INSTRUCTIONS FOR THE TASK: Using the listing below, show all lines that hold the word "parseInt".

DATA TO PROCESS:
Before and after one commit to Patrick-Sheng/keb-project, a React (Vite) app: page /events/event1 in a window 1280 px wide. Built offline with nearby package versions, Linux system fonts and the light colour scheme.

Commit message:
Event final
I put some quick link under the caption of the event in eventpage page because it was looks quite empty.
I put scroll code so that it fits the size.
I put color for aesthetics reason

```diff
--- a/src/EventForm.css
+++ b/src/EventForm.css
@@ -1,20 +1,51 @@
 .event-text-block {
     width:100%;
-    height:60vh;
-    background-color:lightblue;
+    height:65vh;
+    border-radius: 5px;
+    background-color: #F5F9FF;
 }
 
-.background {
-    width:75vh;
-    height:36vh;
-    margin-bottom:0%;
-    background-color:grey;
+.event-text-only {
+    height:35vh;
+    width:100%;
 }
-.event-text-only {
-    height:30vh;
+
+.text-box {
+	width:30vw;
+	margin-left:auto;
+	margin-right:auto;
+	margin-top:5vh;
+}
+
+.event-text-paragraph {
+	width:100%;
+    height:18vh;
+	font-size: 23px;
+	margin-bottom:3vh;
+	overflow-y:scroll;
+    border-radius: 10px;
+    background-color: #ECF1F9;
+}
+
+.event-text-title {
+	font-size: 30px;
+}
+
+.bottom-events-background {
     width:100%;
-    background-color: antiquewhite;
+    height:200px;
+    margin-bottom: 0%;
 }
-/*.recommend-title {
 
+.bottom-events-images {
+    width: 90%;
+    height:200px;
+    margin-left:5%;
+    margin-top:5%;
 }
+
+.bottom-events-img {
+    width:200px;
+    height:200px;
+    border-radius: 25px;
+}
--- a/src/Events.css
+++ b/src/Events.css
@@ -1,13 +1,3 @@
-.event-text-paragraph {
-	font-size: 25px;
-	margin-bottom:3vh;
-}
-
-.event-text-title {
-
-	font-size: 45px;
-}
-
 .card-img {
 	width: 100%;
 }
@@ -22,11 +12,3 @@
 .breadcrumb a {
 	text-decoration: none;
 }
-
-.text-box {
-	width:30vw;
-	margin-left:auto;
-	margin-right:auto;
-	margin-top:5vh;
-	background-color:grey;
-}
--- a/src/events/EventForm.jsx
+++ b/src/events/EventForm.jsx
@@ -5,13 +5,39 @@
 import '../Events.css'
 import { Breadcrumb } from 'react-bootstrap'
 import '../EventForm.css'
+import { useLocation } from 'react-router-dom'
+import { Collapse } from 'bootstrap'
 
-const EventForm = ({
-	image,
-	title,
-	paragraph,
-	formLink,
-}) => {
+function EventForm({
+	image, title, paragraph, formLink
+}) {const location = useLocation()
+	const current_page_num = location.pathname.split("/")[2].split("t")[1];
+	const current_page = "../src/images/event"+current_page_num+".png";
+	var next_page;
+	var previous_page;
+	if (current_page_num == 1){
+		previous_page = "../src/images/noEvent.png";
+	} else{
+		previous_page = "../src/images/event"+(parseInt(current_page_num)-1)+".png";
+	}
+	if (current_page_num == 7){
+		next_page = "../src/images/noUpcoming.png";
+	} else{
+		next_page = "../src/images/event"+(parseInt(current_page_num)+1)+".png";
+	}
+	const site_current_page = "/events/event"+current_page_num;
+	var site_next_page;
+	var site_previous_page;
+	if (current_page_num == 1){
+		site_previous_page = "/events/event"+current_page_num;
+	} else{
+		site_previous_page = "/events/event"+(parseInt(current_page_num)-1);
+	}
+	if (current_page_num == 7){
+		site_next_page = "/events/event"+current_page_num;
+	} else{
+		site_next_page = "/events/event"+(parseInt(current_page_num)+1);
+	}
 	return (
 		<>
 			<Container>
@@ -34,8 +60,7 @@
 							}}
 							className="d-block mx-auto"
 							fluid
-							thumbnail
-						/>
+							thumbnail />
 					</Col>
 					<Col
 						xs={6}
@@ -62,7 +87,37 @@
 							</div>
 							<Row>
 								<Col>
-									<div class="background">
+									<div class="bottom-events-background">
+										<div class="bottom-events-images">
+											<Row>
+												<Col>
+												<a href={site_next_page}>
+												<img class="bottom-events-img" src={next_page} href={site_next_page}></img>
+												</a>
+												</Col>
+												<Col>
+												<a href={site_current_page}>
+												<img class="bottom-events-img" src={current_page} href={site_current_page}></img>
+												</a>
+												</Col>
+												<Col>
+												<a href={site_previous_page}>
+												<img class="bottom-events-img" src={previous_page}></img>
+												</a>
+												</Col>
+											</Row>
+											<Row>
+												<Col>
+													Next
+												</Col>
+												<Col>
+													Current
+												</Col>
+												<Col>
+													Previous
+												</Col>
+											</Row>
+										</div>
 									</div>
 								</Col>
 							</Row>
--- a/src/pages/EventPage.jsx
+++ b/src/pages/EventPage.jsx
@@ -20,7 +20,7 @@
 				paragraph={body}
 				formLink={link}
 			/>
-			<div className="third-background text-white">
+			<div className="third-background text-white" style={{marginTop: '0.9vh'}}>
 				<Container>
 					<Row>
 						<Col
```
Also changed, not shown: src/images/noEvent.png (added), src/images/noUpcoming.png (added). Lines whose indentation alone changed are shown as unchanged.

RESPONSE BOX:
+		previous_page = "../src/images/event"+(parseInt(current_page_num)-1)+".png";
+		next_page = "../src/images/event"+(parseInt(current_page_num)+1)+".png";
+		site_previous_page = "/events/event"+(parseInt(current_page_num)-1);
+		site_next_page = "/events/event"+(parseInt(current_page_num)+1);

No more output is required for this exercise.